Tag Archive for: Wikipedia wiki wikis blogs learning seigenthaler validation

Wiki’s are all the rage in the training and development industry, but are they really workable?

Wikipedia is the most popular wiki in the world. It compiles information when users add, modify, or delete entries. Wikipedia is intended to mimic an encyclopedia, but wikis have other uses. For example, the Learning 2005 conference used a wiki (and is still using a wiki) at www.learningwiki.com.

John Seigenthaler was recently wikied when someone edited his Wikipedia entry in a most unflattering way, describing him as involved in John F. Kennedy’s and Robert Kennedy’s assasinations. He was not. Now his wrong information has spread all over the web. Not only that, but "vicious, vindicative, almost violent stuff, homophobic, racist stuff" about him was later added to his entry. Seigenthaler has thoughtfully suggested that there are "incurable flaws in the Wikipedia method of doing things."

You can listen to Seigenthaler tell his own story along with the founder of Wikipedia, Jimmy Wales.
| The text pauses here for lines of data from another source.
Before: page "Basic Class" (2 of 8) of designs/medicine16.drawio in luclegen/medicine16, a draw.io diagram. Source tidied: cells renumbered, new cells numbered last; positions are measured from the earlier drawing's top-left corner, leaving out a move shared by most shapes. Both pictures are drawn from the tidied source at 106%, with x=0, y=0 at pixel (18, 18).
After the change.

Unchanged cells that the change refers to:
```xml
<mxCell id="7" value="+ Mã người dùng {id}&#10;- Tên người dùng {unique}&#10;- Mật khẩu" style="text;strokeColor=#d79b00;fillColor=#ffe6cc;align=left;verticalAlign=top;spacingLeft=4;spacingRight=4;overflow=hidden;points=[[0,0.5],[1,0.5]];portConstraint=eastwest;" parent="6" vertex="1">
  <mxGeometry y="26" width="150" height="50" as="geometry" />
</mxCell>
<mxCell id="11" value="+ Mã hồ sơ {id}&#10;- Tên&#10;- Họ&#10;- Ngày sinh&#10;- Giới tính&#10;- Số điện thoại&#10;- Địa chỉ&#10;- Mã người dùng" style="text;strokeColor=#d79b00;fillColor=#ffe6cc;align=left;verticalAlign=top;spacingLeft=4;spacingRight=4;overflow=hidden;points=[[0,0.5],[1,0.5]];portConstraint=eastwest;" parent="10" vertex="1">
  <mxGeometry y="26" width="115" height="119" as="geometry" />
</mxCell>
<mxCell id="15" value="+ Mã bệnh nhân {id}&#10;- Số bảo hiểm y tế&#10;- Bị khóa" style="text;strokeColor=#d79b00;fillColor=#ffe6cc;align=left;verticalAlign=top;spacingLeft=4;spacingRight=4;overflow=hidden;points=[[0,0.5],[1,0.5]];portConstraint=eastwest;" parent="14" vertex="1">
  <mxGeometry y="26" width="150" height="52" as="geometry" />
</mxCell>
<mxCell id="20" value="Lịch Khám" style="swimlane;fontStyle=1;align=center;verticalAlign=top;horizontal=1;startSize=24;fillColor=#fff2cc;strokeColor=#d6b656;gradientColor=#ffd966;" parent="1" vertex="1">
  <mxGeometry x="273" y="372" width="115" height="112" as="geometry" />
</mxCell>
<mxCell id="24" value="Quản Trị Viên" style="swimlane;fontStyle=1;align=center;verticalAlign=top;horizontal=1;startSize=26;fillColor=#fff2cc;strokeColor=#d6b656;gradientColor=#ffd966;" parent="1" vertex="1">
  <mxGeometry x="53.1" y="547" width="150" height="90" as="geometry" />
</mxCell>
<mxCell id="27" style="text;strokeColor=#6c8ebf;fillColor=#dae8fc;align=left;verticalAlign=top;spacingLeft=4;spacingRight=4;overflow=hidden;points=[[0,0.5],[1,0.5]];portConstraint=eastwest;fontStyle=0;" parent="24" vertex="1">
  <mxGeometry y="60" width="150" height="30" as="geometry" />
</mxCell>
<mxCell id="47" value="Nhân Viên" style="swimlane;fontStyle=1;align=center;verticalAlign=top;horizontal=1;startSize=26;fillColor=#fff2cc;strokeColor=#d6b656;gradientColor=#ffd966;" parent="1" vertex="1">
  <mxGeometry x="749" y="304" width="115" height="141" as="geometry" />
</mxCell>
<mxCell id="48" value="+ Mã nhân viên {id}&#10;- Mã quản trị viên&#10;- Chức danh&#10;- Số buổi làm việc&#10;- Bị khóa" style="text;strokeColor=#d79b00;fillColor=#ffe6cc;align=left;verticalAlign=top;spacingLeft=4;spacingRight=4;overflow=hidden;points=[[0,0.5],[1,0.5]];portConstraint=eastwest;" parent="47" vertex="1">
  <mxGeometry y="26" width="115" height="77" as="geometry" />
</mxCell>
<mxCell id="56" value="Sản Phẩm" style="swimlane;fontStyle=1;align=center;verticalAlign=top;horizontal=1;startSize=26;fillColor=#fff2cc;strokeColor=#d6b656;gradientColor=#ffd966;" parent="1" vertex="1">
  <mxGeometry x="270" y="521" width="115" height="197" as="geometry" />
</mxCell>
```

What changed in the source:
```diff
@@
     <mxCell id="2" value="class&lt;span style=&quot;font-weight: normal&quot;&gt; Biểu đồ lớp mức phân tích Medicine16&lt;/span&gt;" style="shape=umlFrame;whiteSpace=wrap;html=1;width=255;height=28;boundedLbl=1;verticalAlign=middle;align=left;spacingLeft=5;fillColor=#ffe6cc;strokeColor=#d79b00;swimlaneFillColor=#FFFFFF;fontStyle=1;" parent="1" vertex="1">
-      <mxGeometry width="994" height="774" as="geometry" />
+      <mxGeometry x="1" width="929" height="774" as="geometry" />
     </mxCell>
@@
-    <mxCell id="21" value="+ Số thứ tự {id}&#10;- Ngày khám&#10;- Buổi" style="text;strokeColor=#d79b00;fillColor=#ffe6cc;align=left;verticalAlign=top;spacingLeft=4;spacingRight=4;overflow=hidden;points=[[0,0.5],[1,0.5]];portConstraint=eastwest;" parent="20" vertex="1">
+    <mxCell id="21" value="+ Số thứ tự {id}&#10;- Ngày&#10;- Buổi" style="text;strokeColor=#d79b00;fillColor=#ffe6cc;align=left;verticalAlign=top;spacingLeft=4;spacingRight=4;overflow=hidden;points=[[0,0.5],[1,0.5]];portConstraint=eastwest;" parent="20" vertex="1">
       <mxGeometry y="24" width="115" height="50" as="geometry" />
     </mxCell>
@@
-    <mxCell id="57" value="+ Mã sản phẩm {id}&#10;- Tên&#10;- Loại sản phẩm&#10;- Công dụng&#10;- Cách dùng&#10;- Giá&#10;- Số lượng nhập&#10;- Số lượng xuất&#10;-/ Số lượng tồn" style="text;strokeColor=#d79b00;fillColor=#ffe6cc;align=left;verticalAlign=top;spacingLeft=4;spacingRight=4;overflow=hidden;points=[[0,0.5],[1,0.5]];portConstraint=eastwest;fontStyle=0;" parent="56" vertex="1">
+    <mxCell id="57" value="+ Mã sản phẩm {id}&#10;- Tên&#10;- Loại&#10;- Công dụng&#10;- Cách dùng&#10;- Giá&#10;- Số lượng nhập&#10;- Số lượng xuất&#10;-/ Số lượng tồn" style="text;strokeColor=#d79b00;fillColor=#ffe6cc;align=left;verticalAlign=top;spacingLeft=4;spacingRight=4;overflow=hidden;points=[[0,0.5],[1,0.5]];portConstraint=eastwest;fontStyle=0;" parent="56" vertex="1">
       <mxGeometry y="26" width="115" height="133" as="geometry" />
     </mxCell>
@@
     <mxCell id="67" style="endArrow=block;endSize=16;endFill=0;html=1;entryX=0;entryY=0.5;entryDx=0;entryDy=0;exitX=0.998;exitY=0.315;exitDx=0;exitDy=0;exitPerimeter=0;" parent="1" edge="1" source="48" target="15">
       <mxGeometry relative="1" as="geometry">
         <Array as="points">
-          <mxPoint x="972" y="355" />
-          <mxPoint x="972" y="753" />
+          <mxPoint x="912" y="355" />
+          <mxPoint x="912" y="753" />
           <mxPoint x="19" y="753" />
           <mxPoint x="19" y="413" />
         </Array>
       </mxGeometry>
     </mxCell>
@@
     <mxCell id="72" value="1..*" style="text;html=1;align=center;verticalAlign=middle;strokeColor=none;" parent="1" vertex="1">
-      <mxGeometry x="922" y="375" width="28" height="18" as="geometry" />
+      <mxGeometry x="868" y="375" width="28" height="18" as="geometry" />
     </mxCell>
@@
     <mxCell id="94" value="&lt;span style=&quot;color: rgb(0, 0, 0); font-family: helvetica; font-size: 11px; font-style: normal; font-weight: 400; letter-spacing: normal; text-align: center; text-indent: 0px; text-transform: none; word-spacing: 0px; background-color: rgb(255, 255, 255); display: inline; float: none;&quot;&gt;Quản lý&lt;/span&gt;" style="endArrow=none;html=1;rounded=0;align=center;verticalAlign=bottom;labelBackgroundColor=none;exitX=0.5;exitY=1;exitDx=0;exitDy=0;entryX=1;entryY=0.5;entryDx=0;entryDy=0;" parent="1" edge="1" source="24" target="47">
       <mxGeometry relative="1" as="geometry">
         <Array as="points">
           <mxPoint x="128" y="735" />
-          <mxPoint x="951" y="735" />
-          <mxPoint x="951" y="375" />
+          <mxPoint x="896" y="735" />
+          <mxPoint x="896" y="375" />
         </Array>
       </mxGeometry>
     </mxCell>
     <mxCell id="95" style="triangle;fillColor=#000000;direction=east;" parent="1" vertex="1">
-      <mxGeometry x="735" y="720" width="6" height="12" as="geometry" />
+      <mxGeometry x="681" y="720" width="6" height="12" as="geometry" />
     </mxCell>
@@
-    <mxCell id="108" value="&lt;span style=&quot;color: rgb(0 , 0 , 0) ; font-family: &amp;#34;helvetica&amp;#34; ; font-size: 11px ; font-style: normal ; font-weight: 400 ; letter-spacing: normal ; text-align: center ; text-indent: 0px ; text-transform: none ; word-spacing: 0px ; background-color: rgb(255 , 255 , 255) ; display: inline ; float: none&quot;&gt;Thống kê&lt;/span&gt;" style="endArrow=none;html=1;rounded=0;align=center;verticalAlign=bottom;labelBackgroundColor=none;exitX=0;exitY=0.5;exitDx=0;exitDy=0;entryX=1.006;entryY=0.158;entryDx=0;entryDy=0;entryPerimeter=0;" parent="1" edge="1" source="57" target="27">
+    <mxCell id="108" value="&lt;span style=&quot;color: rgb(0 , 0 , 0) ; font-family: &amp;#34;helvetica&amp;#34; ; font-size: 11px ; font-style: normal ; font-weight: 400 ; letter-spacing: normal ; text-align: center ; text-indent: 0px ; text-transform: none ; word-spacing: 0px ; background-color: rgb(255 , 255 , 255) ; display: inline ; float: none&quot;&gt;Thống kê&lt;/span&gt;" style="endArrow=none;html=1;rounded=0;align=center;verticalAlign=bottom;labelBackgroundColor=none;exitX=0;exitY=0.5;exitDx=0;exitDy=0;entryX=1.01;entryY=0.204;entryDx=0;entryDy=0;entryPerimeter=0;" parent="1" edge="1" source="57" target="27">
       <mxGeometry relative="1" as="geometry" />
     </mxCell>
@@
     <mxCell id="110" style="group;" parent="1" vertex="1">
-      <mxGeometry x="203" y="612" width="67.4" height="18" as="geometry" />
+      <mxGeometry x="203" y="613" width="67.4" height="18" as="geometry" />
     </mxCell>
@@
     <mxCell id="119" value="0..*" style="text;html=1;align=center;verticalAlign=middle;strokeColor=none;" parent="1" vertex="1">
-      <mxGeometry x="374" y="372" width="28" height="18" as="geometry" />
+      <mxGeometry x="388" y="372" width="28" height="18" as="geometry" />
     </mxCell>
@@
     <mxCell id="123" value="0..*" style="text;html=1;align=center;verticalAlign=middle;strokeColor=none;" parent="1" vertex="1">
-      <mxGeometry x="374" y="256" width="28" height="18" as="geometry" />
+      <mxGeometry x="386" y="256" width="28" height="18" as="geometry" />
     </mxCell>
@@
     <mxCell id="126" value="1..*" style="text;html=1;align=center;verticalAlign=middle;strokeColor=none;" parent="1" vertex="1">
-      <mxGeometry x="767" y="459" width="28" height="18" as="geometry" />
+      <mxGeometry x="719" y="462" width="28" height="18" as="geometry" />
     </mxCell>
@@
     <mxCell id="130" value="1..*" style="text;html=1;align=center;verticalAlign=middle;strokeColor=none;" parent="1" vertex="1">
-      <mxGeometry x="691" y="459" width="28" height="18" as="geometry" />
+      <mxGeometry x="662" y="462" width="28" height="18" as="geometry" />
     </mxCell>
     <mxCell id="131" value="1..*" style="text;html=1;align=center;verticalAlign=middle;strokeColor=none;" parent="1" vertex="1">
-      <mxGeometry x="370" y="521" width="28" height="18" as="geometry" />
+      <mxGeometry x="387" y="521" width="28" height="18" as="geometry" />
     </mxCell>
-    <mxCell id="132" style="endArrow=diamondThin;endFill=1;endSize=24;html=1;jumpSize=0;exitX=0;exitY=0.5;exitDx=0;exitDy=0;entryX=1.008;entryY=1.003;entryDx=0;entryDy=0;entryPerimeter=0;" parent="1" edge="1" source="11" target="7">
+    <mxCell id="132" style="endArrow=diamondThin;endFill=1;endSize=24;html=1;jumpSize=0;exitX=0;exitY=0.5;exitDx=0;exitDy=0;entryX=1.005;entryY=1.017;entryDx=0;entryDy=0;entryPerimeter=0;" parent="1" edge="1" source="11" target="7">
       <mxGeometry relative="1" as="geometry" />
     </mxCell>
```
It’s a fascinating online interview by the host of NPR’s "Talk of the Nation."

Wikipedia is changing it’s methods to minimize these types of issues, but the question is, will these methods be enough. Jimmy Wales states that "You should take Wikipedia with a grain of salt. I think you should take almost everything with a grain of salt, but in particular Wikipedia is definitely a work in process."

The underlying belief about wikis is that "all of us are smarter than a few of us." This is comforting illusion in theory, but is just plain wrong in practice. The mediocre don’t always understand enough to judge an expert’s pronouncements. Groups of people often tend toward groupthink or mob psychosis. Powerful interests often control the public conversation and thus become the final arbiters of what is fact. Conspiracy theories often have ninety-nine lives.

Wikis, blogs, websites (indeed, all forms of communication) carry with them the possibility that the information conveyed is not true. The more widely some information is dispersed, the bigger the potential problems. The more our communication channels have validators who correct inaccuracies, the more we tend to move toward the truth. For example, the press has traditionally played a role in holding public officials to account and conveying the news to people. Competition, as between political parties, can surface truths sometimes. Peer policing, as academic researchers do through research referring mechanisms, offer a correcting mechanism. Credentialling standards or agencies control who gets into a field or who advances.

Sometimes having more people can bring more truth to light. There are recent cases where political bloggers have uncovered facts regarding scandalous actions that have otherwise gone unnoticed. Reading a newspaper’s letters to the editor is often quite enlightening, offering improvements and corrections to the regular writers’ commentary.

In my work at Work-Learning Research, I have tried to track down myths that have led us astray in the learning-and-performance industry. By now you have probably seen my investigation of the notion that people remember 10% of what they read, 20% of what they see, 30% of what they hear…etc." Read this and you’ll see that it’s not true.

In using Wiki’s to promote learning and knowledge, consider doing the following:

  • Consider who will be able to add and/or edit the information. The higher the percentage of expertise in your population, the better. The lower the opportunities for personal gain, the less likely you’ll get intentionally troublesome information.
  • Build in some validation methods. Build in some skepticism.
  • Consider not letting anyone post anonymously.
  • Consider forgoing the goal of knowledge creation or learning, and instead focusing on creating hypotheses and generating ideas for future consideration and judgment, networking to increase informal-learning connections.
  • Consider building in some sort of assessment system on the value of entries, whether through community scoring, expert scoring, or openness about a person’s posting history and background.
  • Insist that each posting include a section entitled, "Why should anyone listen to me about this topic," or some such addendum.